I continue to exist. My long absence is the result of a constellation of non-catastrophic things: diligent, daily writing on Novel A and Novel B; guilt over the unfaceable backlog of friendslist reading; and that ever more encroaching bugaboo of multiple social platforms (Twitter, mostly--it's quick).

Also: a dying computer and a comedy of errors in getting it replaced, and some obsessively self-soothing SPN rewatching.

Novel A is Restraint 2.0: The Non-Fanfic Version. My first comprehensive revision didn't meet with pro-editor favor, and the computer-replacement fiasco ate up the funds for further paid editorial help. But both paid-for and free comments I've solicited agree that significant restructuring is necessary if Baby is to be marketable. It's emotionally and intellectually hard work. But I'm doing it.

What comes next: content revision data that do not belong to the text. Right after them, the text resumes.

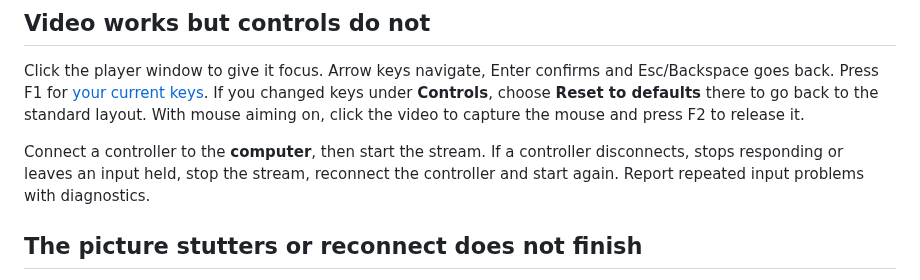
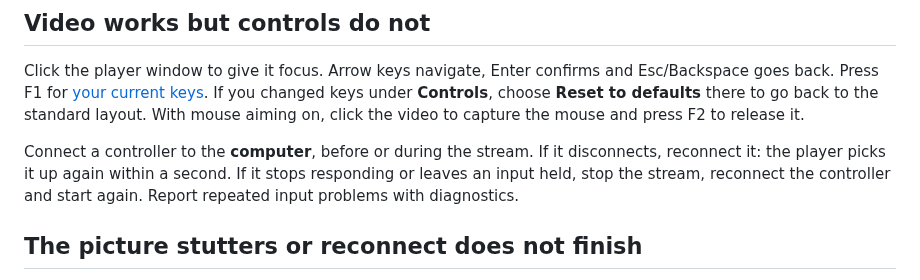
Before and after one commit to saawant12/orbit-play-ps5, a Markdown page: guides/troubleshooting.md, the part around the change. Drawn GitHub-style.

```diff
--- a/guides/troubleshooting.md
+++ b/guides/troubleshooting.md
@@ -148,9 +148,10 @@ If you changed keys under **Controls**, choose **Reset to defaults** there to go
 back to the standard layout. With mouse aiming on, click the video to capture
 the mouse and press F2 to release it.
 
-Connect a controller to the **computer**, then start the stream. If a controller
-disconnects, stops responding or leaves an input held, stop the stream, reconnect
-the controller and start again. Report repeated input problems with diagnostics.
+Connect a controller to the **computer**, before or during the stream. If it
+disconnects, reconnect it: the player picks it up again within a second. If it
+stops responding or leaves an input held, stop the stream, reconnect the
+controller and start again. Report repeated input problems with diagnostics.
 
 ## The picture stutters or reconnect does not finish
 
```
Also changed, not shown: .github/ISSUE_TEMPLATE/bug_report.md (+1 -1 lines), guides/play-away-from-home.md (+2 -2 lines), assets/screenshots/0.5.5/17-set-up-from-anywhere.jpg (added), assets/screenshots/0.5.5/18-ps5-away-code.jpg (added), 3 other files.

Novel B is nothing but research (I'm reading a fascinating new biography of Aleister Crowley) and character sketches so far.

The setting is roughly 1910; maybe Glasgow, maybe Southern California, probably both. It's about a Golden-Dawn-like secret society, belief in magic, actual magic, lost-wax casting, mind-rape, actual asexuality, steamship travel, hypnotism, the Arts and Crafts movement, architecture...

...well, as you can see, it's still pretty loosely defined. The central working idea is to take one character's statement, "I no longer believe that the magic ever happened," and let the story change that character's mind. The main character is a silversmith called Eleanora Burne, and she's making me cry. Mostly because she's me. You know. Kind of a Eusyram. (Eventually I'll file that off, too.)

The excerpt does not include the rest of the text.